Task description:
What lines in the entries below contain the word "gmail"? Copy all of them.

Records for this task:

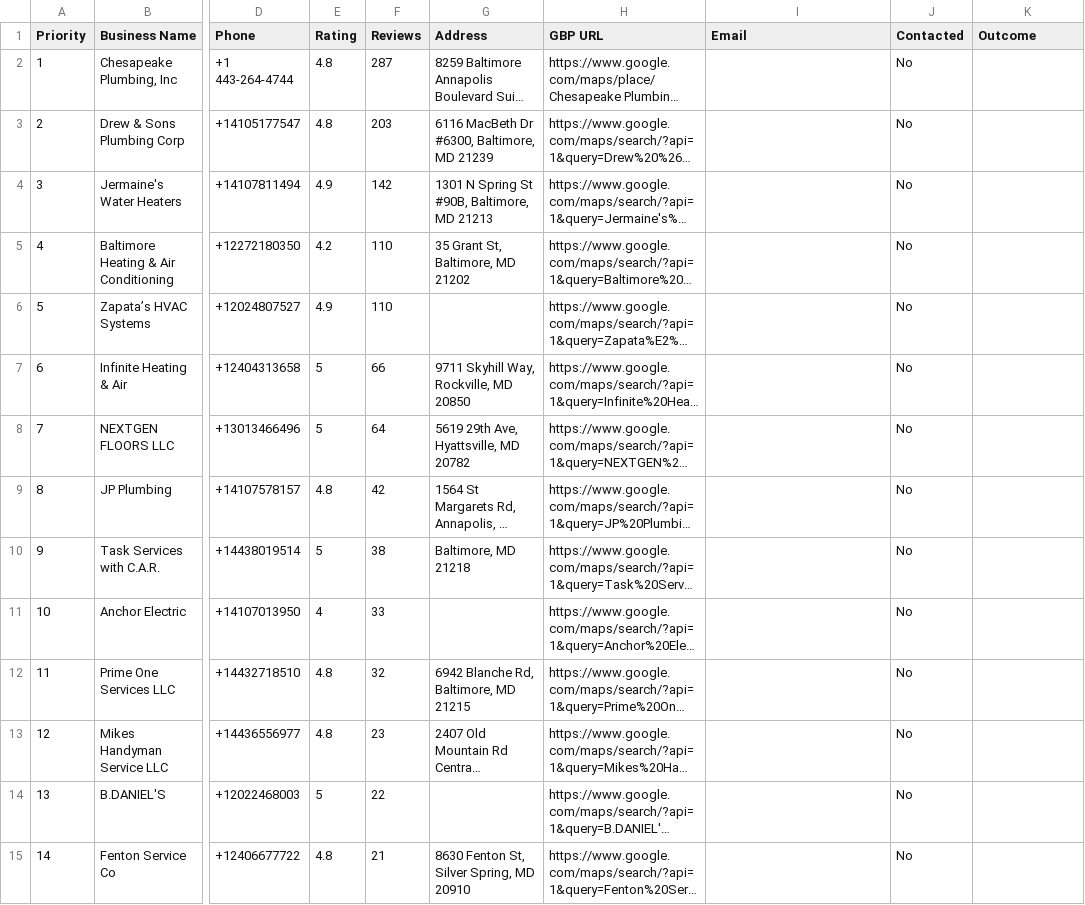
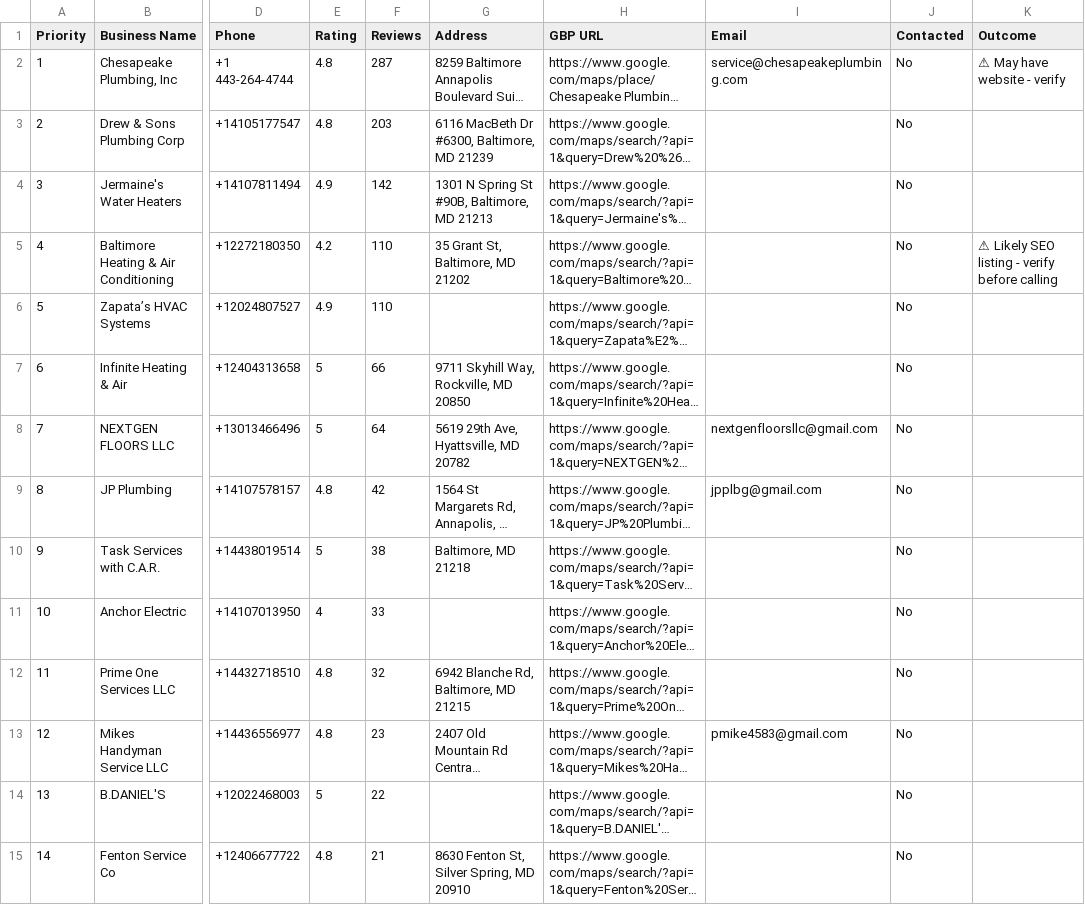
Before and after one commit to SteveCB25/GrooveMedia, a CSV file: memory/cold-outreach-list.csv, drawn as a sheet; only a part is shown, gaps mark what is left out; long unchanged cells end in …; the diff covers the shown part only; the diff names each change by its address in the sheet, - before the commit and + after, or states it on an @@ line.

```diff
--- a/memory/cold-outreach-list.csv
+++ b/memory/cold-outreach-list.csv
-I2 (Email): (empty)
+I2 (Email): service@chesapeakeplumbing.com
-K2 (Outcome): (empty)
+K2 (Outcome): ⚠ May have website - verify
-K5 (Outcome): (empty)
+K5 (Outcome): ⚠ Likely SEO listing - verify before calling
-I8 (Email): (empty)
+I8 (Email): nextgenfloorsllc@gmail.com
-I9 (Email): (empty)
+I9 (Email): jpplbg@gmail.com
-I13 (Email): (empty)
+I13 (Email): pmike4583@gmail.com
```
Also changed, not shown: 10 edited cells elsewhere in this file.
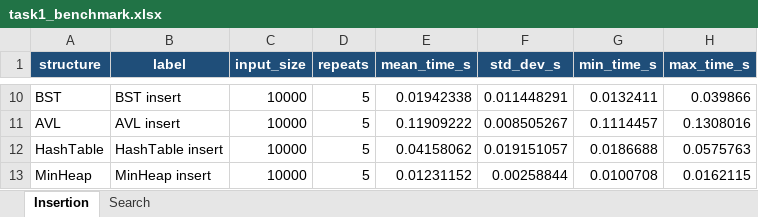
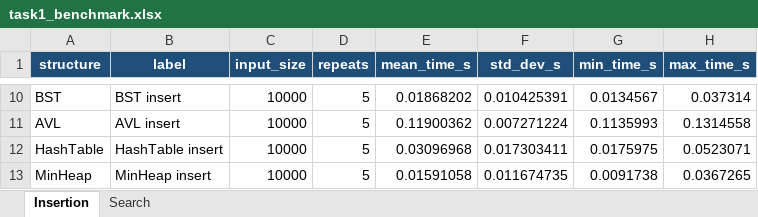
Before and after one commit to bhawanabhatt-web/Advanced_Algorithms_Coursework, an Excel workbook: results/excel/task1_benchmark.xlsx, sheet Insertion, drawn as a sheet; only a part is shown, gaps mark what is left out; values as stored, in another font and other column widths than the file's, no borders; the diff covers the shown part only; the diff names each change by its address in the sheet, - before the commit and + after, or states it on an @@ line.

```diff
--- a/results/excel/task1_benchmark.xlsx (sheet Insertion)
+++ b/results/excel/task1_benchmark.xlsx (sheet Insertion)
-E10 (mean_time_s): 0.01942338
+E10 (mean_time_s): 0.01868202
-F10 (std_dev_s): 0.011448291
+F10 (std_dev_s): 0.010425391
-G10 (min_time_s): 0.0132411
+G10 (min_time_s): 0.0134567
-H10 (max_time_s): 0.039866
+H10 (max_time_s): 0.037314
-E11 (mean_time_s): 0.11909222
+E11 (mean_time_s): 0.11900362
-F11 (std_dev_s): 0.008505267
+F11 (std_dev_s): 0.007271224
-G11 (min_time_s): 0.1114457
+G11 (min_time_s): 0.1135993
-H11 (max_time_s): 0.1308016
+H11 (max_time_s): 0.1314558
-E12 (mean_time_s): 0.04158062
+E12 (mean_time_s): 0.03096968
-F12 (std_dev_s): 0.019151057
+F12 (std_dev_s): 0.017303411
-G12 (min_time_s): 0.0186688
+G12 (min_time_s): 0.0175975
-H12 (max_time_s): 0.0575763
+H12 (max_time_s): 0.0523071
-E13 (mean_time_s): 0.01231152
+E13 (mean_time_s): 0.01591058
-F13 (std_dev_s): 0.00258844
+F13 (std_dev_s): 0.011674735
-G13 (min_time_s): 0.0100708
+G13 (min_time_s): 0.0091738
-H13 (max_time_s): 0.0162115
+H13 (max_time_s): 0.0367265
```
Also changed, not shown: 32 edited cells elsewhere in this sheet, sheet Search, 7 other files.
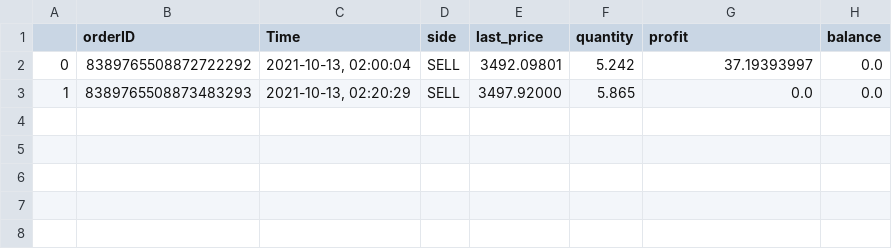
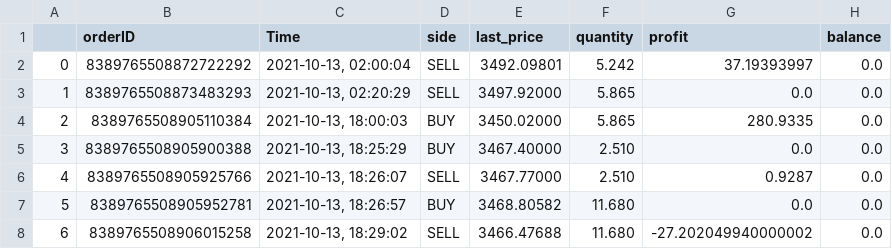
Before and after one commit to webclinic017/trading-program, a CSV file: trade_record/trade_record_2021-10-13.csv, drawn as a sheet; the diff names each change by its address in the sheet, - before the commit and + after, or states it on an @@ line.

```diff
--- a/trade_record/trade_record_2021-10-13.csv
+++ b/trade_record/trade_record_2021-10-13.csv
+row 4: 2 | 8389765508905110384 | 2021-10-13, 18:00:03 | BUY | 3450.02000 | 5.865 | 280.9335 | 0.0
+row 5: 3 | 8389765508905900388 | 2021-10-13, 18:25:29 | BUY | 3467.40000 | 2.510 | 0.0 | 0.0
+row 6: 4 | 8389765508905925766 | 2021-10-13, 18:26:07 | SELL | 3467.77000 | 2.510 | 0.9287 | 0.0
+row 7: 5 | 8389765508905952781 | 2021-10-13, 18:26:57 | BUY | 3468.80582 | 11.680 | 0.0 | 0.0
+row 8: 6 | 8389765508906015258 | 2021-10-13, 18:29:02 | SELL | 3466.47688 | 11.680 | -27.202049940000002 | 0.0
```
Also changed, not shown: 1 other file.
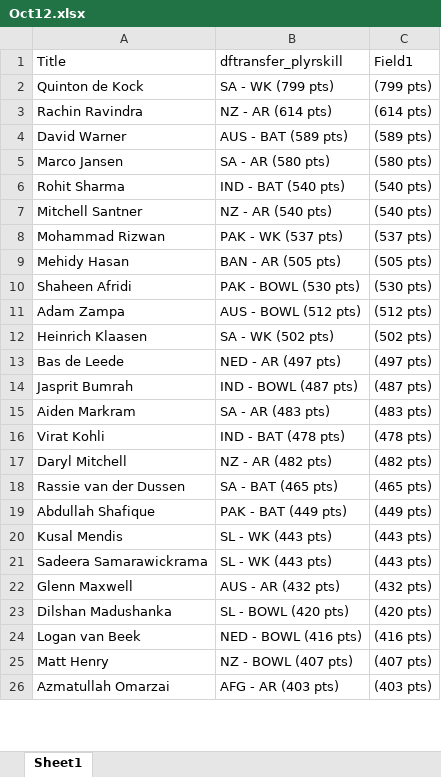
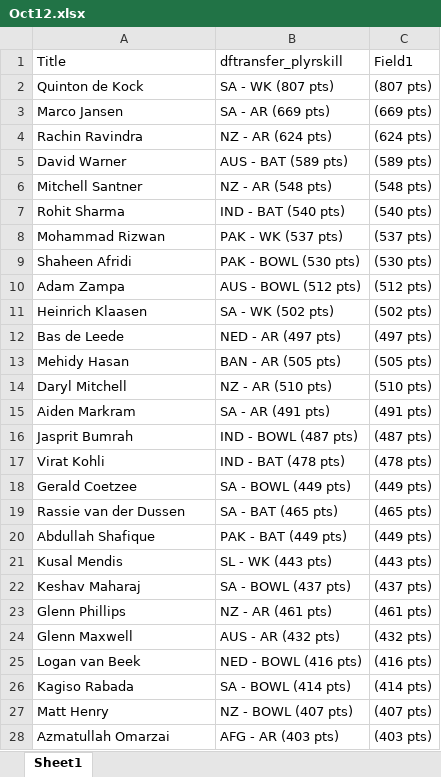
Before and after one commit to VishnuR123/Points-Table-React, an Excel workbook: public/Oct12.xlsx, sheet Sheet1, drawn as a sheet; only a part is shown; values as stored, in another font and other column widths than the file's, no borders; removed rows and columns are numbered as before the commit, all else as after; the diff covers the shown part only; the diff names each change by its address in the sheet, - before the commit and + after, or states it on an @@ line.

Commit message:
match32-2

```diff
--- a/public/Oct12.xlsx (sheet Sheet1)
+++ b/public/Oct12.xlsx (sheet Sheet1)
-B2 (dftransfer_plyrskill): SA - WK (799 pts)
+B2 (dftransfer_plyrskill): SA - WK (807 pts)
-C2 (Field1): (799 pts)
+C2 (Field1): (807 pts)
+row 3: Marco Jansen | SA - AR (669 pts) | (669 pts)
-B4 (dftransfer_plyrskill): NZ - AR (614 pts)
+B4 (dftransfer_plyrskill): NZ - AR (624 pts)
-C4 (Field1): (614 pts)
+C4 (Field1): (624 pts)
-row 5: Marco Jansen | SA - AR (580 pts) | (580 pts)
+row 6: Mitchell Santner | NZ - AR (548 pts) | (548 pts)
-row 7: Mitchell Santner | NZ - AR (540 pts) | (540 pts)
@@ row 9 moved to row 13: Mehidy Hasan @@
+row 14: Daryl Mitchell | NZ - AR (510 pts) | (510 pts)
+row 15: Aiden Markram | SA - AR (491 pts) | (491 pts)
-row 15: Aiden Markram | SA - AR (483 pts) | (483 pts)
-row 17: Daryl Mitchell | NZ - AR (482 pts) | (482 pts)
+row 18: Gerald Coetzee | SA - BOWL (449 pts) | (449 pts)
@@ row 21 moved to row 30: Sadeera Samarawickrama @@
+row 22: Keshav Maharaj | SA - BOWL (437 pts) | (437 pts)
+row 23: Glenn Phillips | NZ - AR (461 pts) | (461 pts)
@@ row 23 moved to row 31: Dilshan Madushanka @@
+row 26: Kagiso Rabada | SA - BOWL (414 pts) | (414 pts)
```
Also changed, not shown: 6 added rows, 10 removed rows, 32 moved rows and 4 edited cells elsewhere in this sheet.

Result:
+I8 (Email): nextgenfloorsllc@gmail.com
+I9 (Email): jpplbg@gmail.com
+I13 (Email): pmike4583@gmail.com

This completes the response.